The basic idea of our efficient strategy is to record the starting positions and founder origins (founder chromosome identifiers) of each chromosome segment rather than the allele state at each locus for the whole genome.

An example to illustrate the simulation strategy is shown in figure 1. The pairs of starting base pair position and origin vectors for founder 1 are {[0], [a]} and {[0], [b]}. During meiosis, assuming a crossover occurs at base pair position 12 (e.g. 12.0 Mb), the pair of position and origin vectors for one of the resulting recombinant chromosomes is {[0, 12], [a, b]}. Similarly, pairs of position and origin vectors for founder 2 are {[0], [c]} and {[0], [d]}. Assuming a crossover occurs at base pair position 47 (e.g. 47.0 Mb), the pair of position and origin vectors for one of the resulting recombinant chromosomes is {[0, 47], [c, d]} . Thus, the chromosomes of the offspring of founder 1 and founder 2 are {[0, 12], [a, b]} and {[0, 47], [c, d]}. Suppose a crossover occurs at base pair position 32 during meiosis in this offspring. Then, the pair of position and origin vectors for one of the resulting recombinant chromosomes are {[0, 12, 32, 47], [a, b, c, d]}. Then, given the positions of the crossover sites and corresponding origins of chromosomes, the entire genome of any non-founder can be constructed to the density of the founder genomes. In the classical gene drop method, all allele states are dropped down sequentially from founders all the way to last generation. However, in the drop-down strategy proposed here, what are dropped down sequentially from founders to the last generation are sparse vectors containing only founder origins and crossover positions. Thus, in the absence of mutation, computing time and memory requirement to drop down this genomic information over generations is free of the number of loci.

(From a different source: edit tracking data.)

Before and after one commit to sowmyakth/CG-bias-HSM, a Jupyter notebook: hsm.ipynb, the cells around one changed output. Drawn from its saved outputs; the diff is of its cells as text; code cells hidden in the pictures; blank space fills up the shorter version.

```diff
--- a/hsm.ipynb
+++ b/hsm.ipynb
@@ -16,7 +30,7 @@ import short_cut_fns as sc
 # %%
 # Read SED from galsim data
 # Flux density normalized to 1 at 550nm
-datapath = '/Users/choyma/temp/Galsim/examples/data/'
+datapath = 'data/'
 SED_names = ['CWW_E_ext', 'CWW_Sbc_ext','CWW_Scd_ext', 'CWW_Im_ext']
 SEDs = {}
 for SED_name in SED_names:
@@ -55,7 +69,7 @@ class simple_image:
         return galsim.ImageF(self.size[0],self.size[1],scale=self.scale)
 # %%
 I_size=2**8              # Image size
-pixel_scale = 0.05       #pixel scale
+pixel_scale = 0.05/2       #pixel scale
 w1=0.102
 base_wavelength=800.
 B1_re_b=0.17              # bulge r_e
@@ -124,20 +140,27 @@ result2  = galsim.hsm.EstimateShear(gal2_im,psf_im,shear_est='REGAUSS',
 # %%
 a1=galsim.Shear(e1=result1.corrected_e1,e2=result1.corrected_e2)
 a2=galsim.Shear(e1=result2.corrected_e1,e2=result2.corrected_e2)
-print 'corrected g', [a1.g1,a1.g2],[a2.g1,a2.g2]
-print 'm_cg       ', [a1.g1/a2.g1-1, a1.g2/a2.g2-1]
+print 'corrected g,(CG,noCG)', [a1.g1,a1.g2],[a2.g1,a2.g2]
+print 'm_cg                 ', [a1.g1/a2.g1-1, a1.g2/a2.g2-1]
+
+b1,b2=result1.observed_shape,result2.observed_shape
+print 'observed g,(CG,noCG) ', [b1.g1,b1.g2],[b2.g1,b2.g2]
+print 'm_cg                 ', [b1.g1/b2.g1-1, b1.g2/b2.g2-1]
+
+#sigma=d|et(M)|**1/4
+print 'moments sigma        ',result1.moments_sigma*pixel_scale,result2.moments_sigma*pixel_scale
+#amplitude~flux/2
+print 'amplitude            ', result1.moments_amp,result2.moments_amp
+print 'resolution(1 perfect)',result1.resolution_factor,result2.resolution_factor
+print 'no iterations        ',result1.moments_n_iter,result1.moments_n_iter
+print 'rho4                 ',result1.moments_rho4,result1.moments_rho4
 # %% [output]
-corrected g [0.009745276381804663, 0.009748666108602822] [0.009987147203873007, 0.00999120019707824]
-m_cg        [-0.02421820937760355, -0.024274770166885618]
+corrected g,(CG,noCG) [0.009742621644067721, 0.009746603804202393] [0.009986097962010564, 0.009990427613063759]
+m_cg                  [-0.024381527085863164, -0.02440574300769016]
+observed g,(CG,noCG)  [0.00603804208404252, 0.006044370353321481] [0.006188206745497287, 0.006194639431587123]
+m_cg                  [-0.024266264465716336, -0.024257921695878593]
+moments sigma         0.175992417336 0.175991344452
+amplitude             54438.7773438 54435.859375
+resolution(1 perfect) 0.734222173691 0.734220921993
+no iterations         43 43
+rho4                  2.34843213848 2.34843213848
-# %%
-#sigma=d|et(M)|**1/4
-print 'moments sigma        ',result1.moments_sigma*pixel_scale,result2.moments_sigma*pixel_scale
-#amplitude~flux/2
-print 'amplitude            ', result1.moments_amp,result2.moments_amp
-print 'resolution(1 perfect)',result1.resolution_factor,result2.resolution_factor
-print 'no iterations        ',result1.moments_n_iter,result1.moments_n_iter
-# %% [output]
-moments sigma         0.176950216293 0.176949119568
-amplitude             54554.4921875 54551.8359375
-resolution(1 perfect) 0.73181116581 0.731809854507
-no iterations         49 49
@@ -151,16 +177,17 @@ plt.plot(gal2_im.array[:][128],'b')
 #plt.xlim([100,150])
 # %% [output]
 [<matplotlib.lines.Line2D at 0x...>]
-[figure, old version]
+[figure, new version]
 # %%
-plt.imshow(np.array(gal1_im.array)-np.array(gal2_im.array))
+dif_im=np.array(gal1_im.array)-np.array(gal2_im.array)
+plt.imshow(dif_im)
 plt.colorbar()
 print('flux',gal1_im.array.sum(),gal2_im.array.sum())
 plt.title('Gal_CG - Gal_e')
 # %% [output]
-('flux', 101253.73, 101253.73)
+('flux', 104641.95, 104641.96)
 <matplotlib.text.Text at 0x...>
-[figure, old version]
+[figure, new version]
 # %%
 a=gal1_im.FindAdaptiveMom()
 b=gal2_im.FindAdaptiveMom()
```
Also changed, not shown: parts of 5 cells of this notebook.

Once the origin and position vectors are available in the latter generations of interest, allele state information from founders can be dropped down directly to this generation.

figure 1